Another way to show your sensitivity to a client’s cost concerns is to proofread invoices. It is surprising that firms will often submit bills with time entries from a completely different case or—worse still—a completely different client. Another example is giving the client a heads-up if you expect a particular month’s bill to be very high. Rather than wait for the bill to work its way through, go ahead and let the client know. The client will appreciate the heads-up, and it reinforces the notion that you are cognizant of costs.

Constantly reinforcing that you are cognizant of costs and flexible on them is a great way to set your firm up for repeat business. Indeed, studies suggest consumers are more likely to purchase a product when it is on “sale” or when they believe they are receiving a “good deal.” While in-house counsel are more sophisticated than typical consumers, it would be naïve to think that we don’t fall prey to the same psychology. Whenever I receive an alternative fee arrangement or witness a firm’s willingness to be flexible on costs, I am sure that subconsciously I am more willing to procure the firm’s services because I believe I am getting a “good deal.”

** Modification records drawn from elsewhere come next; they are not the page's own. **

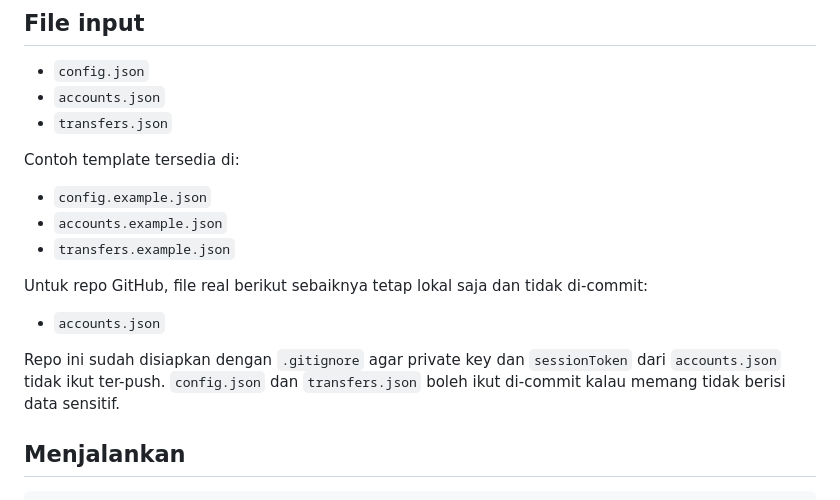
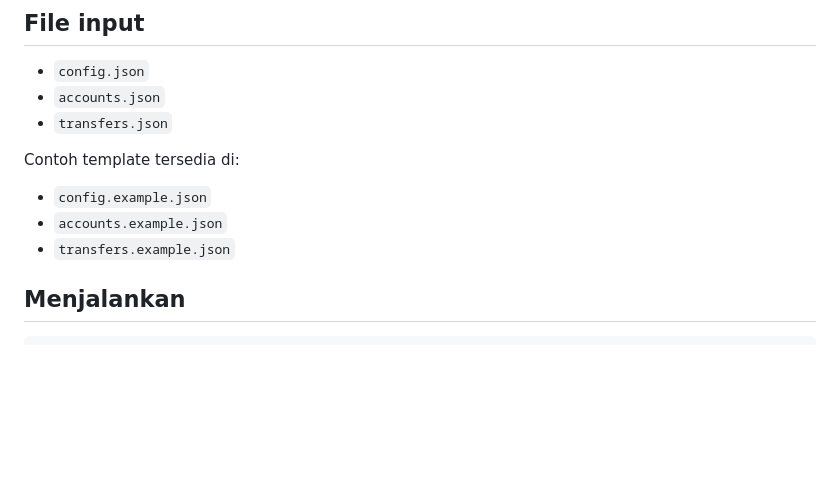
Before and after one commit to gardianz/my_vala, a Markdown page: README.md, the part around the change. GitHub-like rendering; blank space fills up the shorter version.

```diff
--- a/README.md
+++ b/README.md
@@ -21,11 +21,6 @@ Contoh template tersedia di:
 - `accounts.example.json`
 - `transfers.example.json`
 
-Untuk repo GitHub, file real berikut sebaiknya tetap lokal saja dan tidak di-commit:
-
-- `accounts.json`
-
-Repo ini sudah disiapkan dengan `.gitignore` agar private key dan `sessionToken` dari `accounts.json` tidak ikut ter-push. `config.json` dan `transfers.json` boleh ikut di-commit kalau memang tidak berisi data sensitif.
 
 ## Menjalankan
 
```
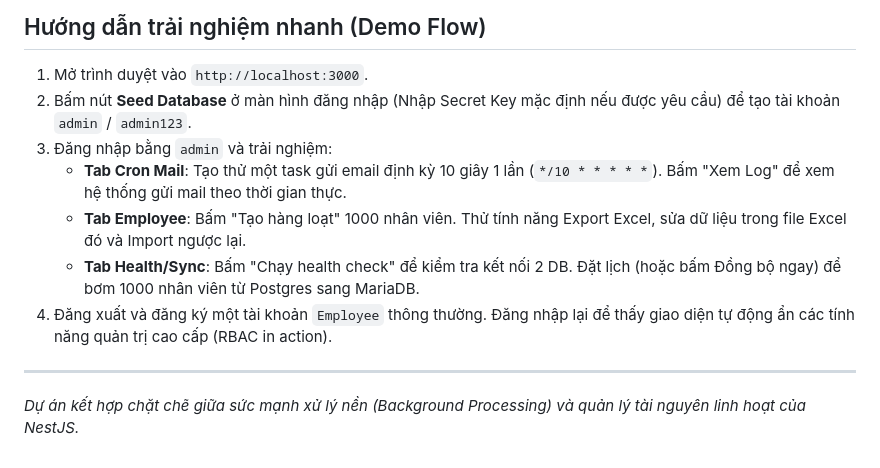
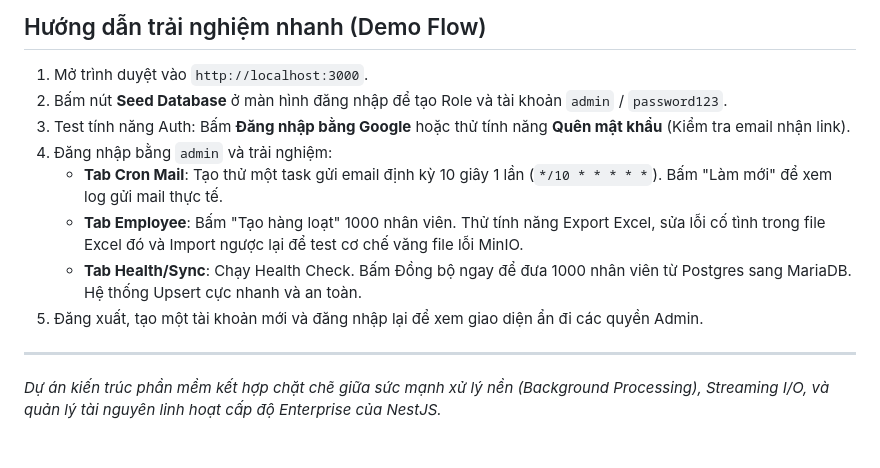
Before and after one commit to NingNing010/cron_scheduler, a Markdown page: README.md, the part around one of its changes. GitHub-like rendering.

```diff
--- a/README.md
+++ b/README.md
@@ -86,12 +84,13 @@ Truy cập giao diện Web Dashboard tại:
 ## Hướng dẫn trải nghiệm nhanh (Demo Flow)
 
 1. Mở trình duyệt vào `http://localhost:3000`.
-2. Bấm nút **Seed Database** ở màn hình đăng nhập (Nhập Secret Key mặc định nếu được yêu cầu) để tạo tài khoản `admin` / `admin123`.
-3. Đăng nhập bằng `admin` và trải nghiệm:
-   - **Tab Cron Mail**: Tạo thử một task gửi email định kỳ 10 giây 1 lần (`*/10 * * * * *`). Bấm "Xem Log" để xem hệ thống gửi mail theo thời gian thực.
-   - **Tab Employee**: Bấm "Tạo hàng loạt" 1000 nhân viên. Thử tính năng Export Excel, sửa dữ liệu trong file Excel đó và Import ngược lại.
-   - **Tab Health/Sync**: Bấm "Chạy health check" để kiểm tra kết nối 2 DB. Đặt lịch (hoặc bấm Đồng bộ ngay) để bơm 1000 nhân viên từ Postgres sang MariaDB.
-4. Đăng xuất và đăng ký một tài khoản `Employee` thông thường. Đăng nhập lại để thấy giao diện tự động ẩn các tính năng quản trị cao cấp (RBAC in action).
+2. Bấm nút **Seed Database** ở màn hình đăng nhập để tạo Role và tài khoản `admin` / `password123`.
+3. Test tính năng Auth: Bấm **Đăng nhập bằng Google** hoặc thử tính năng **Quên mật khẩu** (Kiểm tra email nhận link).
+4. Đăng nhập bằng `admin` và trải nghiệm:
+   - **Tab Cron Mail**: Tạo thử một task gửi email định kỳ 10 giây 1 lần (`*/10 * * * * *`). Bấm "Làm mới" để xem log gửi mail thực tế.
+   - **Tab Employee**: Bấm "Tạo hàng loạt" 1000 nhân viên. Thử tính năng Export Excel, sửa lỗi cố tình trong file Excel đó và Import ngược lại để test cơ chế văng file lỗi MinIO.
+   - **Tab Health/Sync**: Chạy Health Check. Bấm Đồng bộ ngay để đưa 1000 nhân viên từ Postgres sang MariaDB. Hệ thống Upsert cực nhanh và an toàn.
+5. Đăng xuất, tạo một tài khoản mới và đăng nhập lại để xem giao diện ẩn đi các quyền Admin.
 
 ---
-*Dự án kết hợp chặt chẽ giữa sức mạnh xử lý nền (Background Processing) và quản lý tài nguyên linh hoạt của NestJS.*
+*Dự án kiến trúc phần mềm kết hợp chặt chẽ giữa sức mạnh xử lý nền (Background Processing), Streaming I/O, và quản lý tài nguyên linh hoạt cấp độ Enterprise của NestJS.*
```
Also changed, not shown: other parts of README.md (+19 -21 lines), project_architecture_summary.md (added, +73 -0 lines).
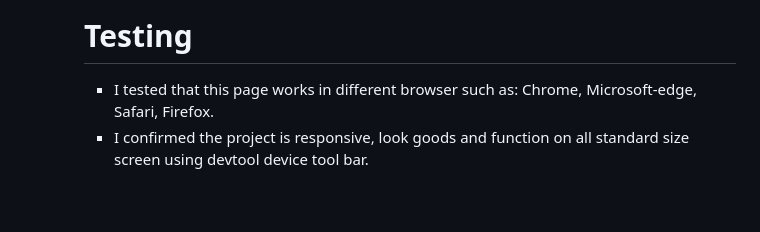
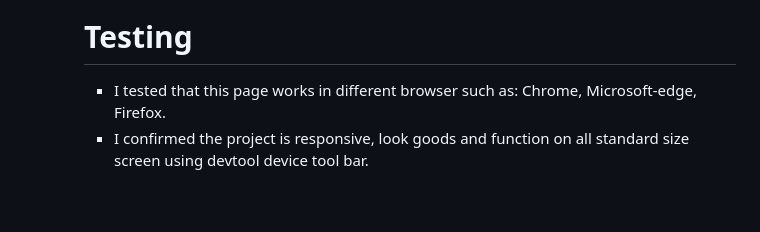
Before and after one commit to HoLaw77/CI-Portfolio-Project-1, a Markdown page: README.md, the part around the change. Rendered like a GitHub page.

```diff
--- a/README.md
+++ b/README.md
@@ -96,7 +96,7 @@ Users can navigate through the website to look for biography, historical timelin
 <h1>Testing</h1>
 
 <ul>
-<li>I tested that this page works in different browser such as: Chrome, Microsoft-edge, Safari, Firefox.</li>
+<li>I tested that this page works in different browser such as: Chrome, Microsoft-edge, Firefox.</li>
 <li>I confirmed the project is responsive, look goods and function on all standard size screen using devtool device tool bar.</li>
 </ul>
 <br>
```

Know the client’s priorities and goals, and the relative importance of a case. Not all cases are alike. A discussion at the outset should occur with the client about the priorities, goals, and relative importance of a case. A rare subset of cases is so important that costs are only a minor consideration and essentially every motion, document, and deposition needs to be chased down. However, most cases fall somewhere well below that threshold. Talk with the client at the outset to understand how much time and money the client wishes to invest in a case and what the client’s goals and priorities are. Do not just assume that you know what is best for the client.

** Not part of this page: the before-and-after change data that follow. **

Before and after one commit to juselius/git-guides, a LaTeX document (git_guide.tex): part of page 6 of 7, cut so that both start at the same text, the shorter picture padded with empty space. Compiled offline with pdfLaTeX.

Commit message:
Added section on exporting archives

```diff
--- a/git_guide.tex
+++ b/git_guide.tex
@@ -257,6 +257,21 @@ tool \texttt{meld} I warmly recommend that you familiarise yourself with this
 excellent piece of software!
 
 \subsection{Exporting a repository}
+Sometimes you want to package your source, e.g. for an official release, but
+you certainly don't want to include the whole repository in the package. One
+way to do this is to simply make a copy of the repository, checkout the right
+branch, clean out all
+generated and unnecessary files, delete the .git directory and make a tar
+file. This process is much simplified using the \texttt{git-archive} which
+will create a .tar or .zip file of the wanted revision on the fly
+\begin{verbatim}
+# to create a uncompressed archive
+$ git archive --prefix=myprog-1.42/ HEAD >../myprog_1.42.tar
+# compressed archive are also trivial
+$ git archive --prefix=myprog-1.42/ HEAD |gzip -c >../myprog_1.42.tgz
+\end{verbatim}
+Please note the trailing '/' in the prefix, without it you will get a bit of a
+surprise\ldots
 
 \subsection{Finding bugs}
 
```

This discussion often helps both litigator and client because it forces in-house counsel to drill down on the end goal. It is better to have those discussions at the front end as opposed to years into an expensive lawsuit when both the firm and the client realize there was never a clear goal for the litigation.

Be proactive. Litigation counsel’s taking the initiative in a matter can be a huge relief to the client. Do not just wait for the client’s direction to address a particular issue. Move the case forward. If the client must direct a firm every step along the way, it can be a significant time commitment. (See the sixth tip.) A firm that takes initiative and addresses matters proactively can lessen the time commitment. When it comes to repeat business, and the possibility to “scale” up a firm’s workload, knowing the firm is proactive will give the client more confidence to refer additional work.

At the end of the case, provide a practical summary of what the client can do better. Providing a practical summary of what—if anything—a client can do better at the conclusion of a matter is a great way to leave a final, favorable impression on the client. This could be as simple as suggesting a slight modification to the warning language for a product or as complex as advising change to enterprise-wide employment practices. By taking this final step, you show the client you are thinking critically about how to avoid future disputes, instead of being content just to litigate the disputes as they come up.